*** SUPPLIED RECORDS Section Begins ***

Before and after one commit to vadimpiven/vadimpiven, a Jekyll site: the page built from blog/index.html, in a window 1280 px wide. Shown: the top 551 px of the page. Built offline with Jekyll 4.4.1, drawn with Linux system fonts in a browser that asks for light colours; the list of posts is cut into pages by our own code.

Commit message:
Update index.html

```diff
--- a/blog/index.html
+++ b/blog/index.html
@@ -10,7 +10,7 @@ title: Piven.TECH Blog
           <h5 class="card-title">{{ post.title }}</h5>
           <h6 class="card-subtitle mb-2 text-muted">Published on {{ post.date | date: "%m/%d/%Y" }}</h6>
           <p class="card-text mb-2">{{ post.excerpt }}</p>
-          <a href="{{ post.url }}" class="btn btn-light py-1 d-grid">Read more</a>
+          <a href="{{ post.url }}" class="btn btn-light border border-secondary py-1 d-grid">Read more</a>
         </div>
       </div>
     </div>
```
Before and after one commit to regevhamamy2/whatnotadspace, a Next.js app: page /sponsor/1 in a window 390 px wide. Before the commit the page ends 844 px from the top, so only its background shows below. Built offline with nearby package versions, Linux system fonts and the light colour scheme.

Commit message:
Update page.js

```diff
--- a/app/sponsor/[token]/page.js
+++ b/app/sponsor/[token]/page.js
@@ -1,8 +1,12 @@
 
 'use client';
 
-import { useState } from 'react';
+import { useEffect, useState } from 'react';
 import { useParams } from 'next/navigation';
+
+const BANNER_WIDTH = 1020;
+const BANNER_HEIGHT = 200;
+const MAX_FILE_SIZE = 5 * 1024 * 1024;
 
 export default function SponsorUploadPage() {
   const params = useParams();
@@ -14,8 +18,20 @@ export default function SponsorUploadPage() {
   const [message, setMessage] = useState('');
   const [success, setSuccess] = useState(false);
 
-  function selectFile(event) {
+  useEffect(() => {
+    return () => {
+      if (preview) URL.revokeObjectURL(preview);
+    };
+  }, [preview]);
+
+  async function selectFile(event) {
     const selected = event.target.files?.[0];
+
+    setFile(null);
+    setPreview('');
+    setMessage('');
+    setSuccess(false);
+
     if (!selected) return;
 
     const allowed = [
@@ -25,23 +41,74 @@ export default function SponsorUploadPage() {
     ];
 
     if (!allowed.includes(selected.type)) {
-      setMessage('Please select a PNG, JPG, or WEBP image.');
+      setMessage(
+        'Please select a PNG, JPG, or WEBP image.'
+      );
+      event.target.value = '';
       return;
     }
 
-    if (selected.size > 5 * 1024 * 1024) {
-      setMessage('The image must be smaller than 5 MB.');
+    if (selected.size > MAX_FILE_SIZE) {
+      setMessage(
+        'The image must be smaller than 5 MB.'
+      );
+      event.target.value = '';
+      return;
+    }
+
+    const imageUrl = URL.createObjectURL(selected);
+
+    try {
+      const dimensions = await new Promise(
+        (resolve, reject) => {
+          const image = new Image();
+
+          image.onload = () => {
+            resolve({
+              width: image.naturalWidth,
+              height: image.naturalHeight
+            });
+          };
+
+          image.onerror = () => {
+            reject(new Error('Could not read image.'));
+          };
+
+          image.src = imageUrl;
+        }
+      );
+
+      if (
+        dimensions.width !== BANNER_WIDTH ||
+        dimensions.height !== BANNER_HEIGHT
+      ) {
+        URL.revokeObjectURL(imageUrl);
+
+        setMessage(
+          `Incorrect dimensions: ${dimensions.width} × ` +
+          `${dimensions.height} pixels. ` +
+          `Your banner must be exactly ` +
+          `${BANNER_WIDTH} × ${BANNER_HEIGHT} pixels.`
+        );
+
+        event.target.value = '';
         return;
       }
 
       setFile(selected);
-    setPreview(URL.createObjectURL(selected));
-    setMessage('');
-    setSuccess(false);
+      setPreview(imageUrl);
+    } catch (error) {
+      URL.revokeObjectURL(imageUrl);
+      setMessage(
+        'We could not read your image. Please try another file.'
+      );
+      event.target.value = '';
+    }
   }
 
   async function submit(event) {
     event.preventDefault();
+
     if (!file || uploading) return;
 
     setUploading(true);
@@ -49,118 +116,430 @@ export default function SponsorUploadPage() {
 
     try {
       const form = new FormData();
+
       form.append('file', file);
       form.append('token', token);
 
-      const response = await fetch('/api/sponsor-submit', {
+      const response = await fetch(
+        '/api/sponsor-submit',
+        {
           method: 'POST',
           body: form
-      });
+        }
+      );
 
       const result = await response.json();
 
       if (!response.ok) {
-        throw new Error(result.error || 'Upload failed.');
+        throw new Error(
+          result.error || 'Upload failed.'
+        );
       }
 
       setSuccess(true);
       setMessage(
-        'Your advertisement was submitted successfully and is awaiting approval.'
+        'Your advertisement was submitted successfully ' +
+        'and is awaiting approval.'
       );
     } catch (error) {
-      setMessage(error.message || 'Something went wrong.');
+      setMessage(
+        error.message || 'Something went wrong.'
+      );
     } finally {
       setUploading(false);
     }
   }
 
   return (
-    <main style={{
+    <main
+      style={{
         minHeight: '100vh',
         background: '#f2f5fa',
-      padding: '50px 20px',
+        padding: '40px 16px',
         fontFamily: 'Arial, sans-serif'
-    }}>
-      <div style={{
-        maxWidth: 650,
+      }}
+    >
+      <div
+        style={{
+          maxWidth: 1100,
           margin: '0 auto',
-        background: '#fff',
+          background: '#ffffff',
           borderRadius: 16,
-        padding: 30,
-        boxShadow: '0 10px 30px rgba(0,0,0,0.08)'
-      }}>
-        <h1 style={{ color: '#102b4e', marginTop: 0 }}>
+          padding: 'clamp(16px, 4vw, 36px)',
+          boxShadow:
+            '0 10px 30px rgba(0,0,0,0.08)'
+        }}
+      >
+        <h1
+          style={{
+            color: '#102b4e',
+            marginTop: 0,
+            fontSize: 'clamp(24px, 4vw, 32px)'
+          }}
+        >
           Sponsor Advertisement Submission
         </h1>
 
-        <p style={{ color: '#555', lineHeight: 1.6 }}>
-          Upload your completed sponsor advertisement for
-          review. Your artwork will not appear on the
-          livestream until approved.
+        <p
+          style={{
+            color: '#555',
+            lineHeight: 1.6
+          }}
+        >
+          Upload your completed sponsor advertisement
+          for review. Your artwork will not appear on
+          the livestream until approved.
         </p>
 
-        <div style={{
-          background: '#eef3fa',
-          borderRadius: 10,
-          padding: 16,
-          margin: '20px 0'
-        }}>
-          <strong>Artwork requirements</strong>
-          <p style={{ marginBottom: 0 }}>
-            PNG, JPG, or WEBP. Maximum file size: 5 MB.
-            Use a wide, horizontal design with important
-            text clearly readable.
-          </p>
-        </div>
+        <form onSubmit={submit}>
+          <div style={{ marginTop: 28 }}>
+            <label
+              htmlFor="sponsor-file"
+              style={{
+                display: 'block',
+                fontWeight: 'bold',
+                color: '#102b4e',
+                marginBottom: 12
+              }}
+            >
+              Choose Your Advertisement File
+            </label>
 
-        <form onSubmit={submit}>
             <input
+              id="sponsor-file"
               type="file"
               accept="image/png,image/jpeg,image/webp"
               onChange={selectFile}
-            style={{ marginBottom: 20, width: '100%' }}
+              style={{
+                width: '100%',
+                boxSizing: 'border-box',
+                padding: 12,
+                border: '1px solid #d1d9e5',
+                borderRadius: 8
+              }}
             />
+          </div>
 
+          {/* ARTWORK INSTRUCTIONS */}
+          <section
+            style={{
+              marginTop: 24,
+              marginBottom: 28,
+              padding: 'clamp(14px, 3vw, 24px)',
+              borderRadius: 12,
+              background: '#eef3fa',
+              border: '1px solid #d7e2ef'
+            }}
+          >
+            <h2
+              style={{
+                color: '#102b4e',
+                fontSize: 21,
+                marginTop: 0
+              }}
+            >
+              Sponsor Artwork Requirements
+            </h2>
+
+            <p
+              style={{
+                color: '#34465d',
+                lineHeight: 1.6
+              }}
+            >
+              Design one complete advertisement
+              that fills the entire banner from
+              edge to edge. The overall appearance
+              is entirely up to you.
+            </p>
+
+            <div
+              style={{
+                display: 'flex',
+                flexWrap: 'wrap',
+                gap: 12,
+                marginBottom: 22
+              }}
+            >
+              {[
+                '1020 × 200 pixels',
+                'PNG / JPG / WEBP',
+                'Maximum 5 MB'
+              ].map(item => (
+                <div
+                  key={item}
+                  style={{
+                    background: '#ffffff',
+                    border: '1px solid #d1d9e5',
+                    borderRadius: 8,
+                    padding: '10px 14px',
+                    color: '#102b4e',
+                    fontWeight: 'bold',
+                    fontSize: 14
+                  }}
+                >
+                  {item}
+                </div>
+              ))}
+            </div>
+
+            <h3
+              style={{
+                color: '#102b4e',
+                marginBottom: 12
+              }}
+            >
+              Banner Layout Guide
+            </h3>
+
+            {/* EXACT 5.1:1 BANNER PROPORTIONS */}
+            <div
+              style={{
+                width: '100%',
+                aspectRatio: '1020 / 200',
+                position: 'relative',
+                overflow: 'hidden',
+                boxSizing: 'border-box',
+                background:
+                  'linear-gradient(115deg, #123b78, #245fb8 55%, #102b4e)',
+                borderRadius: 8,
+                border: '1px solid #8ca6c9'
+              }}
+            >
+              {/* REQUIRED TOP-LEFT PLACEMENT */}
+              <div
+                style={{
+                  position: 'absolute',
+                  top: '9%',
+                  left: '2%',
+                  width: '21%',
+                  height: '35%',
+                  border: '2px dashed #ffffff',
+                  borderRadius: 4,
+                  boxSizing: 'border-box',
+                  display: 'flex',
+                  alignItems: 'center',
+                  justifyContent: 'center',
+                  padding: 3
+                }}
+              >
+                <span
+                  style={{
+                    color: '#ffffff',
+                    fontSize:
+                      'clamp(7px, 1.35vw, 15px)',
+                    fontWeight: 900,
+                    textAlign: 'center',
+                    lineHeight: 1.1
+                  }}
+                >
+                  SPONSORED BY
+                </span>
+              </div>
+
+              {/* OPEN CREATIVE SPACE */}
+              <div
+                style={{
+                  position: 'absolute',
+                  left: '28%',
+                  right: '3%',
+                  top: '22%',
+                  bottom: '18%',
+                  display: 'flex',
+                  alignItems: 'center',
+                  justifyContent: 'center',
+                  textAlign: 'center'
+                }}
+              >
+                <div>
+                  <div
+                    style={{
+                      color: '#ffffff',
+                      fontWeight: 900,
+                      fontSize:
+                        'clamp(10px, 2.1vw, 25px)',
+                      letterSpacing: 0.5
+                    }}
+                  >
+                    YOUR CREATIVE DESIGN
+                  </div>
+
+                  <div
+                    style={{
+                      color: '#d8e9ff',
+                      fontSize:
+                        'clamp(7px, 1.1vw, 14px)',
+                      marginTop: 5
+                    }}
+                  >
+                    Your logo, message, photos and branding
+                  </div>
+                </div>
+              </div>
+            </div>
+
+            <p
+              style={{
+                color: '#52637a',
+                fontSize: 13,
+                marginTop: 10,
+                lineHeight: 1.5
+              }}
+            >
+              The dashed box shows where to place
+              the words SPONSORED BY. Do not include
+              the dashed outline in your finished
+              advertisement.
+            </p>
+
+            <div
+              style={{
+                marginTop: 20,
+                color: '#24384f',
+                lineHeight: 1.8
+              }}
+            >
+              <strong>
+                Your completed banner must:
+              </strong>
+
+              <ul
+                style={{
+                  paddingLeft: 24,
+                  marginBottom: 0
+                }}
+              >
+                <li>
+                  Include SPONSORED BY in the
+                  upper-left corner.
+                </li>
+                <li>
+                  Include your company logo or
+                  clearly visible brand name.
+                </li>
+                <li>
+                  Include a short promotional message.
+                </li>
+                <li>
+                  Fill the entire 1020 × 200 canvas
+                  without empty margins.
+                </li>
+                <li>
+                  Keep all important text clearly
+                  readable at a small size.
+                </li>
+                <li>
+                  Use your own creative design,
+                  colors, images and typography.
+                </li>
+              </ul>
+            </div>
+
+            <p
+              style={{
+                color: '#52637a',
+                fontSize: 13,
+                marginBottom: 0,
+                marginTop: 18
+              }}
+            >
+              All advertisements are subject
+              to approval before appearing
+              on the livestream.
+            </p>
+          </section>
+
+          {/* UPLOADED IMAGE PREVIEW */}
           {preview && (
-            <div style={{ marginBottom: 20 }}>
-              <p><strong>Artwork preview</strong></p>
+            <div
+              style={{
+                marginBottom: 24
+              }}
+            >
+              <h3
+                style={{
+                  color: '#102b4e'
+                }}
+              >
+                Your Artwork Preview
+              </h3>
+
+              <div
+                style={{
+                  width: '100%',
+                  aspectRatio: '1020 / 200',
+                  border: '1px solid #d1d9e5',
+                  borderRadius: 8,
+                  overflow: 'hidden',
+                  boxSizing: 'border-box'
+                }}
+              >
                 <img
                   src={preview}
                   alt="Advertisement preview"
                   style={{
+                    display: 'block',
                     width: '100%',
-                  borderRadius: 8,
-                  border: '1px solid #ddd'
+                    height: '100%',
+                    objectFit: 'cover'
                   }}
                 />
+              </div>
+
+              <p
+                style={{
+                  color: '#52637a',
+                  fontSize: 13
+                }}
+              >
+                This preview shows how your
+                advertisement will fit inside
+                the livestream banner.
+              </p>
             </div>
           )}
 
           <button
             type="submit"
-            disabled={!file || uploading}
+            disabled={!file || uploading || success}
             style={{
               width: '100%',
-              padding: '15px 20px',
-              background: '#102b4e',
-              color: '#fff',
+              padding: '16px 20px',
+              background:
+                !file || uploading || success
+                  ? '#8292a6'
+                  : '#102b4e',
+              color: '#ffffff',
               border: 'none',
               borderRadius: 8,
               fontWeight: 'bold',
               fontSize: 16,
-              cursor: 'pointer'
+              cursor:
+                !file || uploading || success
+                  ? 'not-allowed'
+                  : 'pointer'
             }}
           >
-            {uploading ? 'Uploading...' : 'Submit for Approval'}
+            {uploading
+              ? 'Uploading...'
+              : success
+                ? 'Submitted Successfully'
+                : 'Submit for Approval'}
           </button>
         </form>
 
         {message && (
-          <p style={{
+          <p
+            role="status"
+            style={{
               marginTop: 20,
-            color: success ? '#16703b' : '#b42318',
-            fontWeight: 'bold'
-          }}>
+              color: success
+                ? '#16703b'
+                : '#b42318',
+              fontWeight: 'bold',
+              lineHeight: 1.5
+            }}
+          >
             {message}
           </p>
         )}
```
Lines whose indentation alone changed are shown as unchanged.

*** SUPPLIED RECORDS Section Ends ***

TASK GOAL — All lines of the entries containing the string "selected" must be shown in full.

SOLUTION —
     const selected = event.target.files?.[0];
     if (!selected) return;
     if (!allowed.includes(selected.type)) {
-    if (selected.size > 5 * 1024 * 1024) {
+    if (selected.size > MAX_FILE_SIZE) {
+    const imageUrl = URL.createObjectURL(selected);
       setFile(selected);
-    setPreview(URL.createObjectURL(selected));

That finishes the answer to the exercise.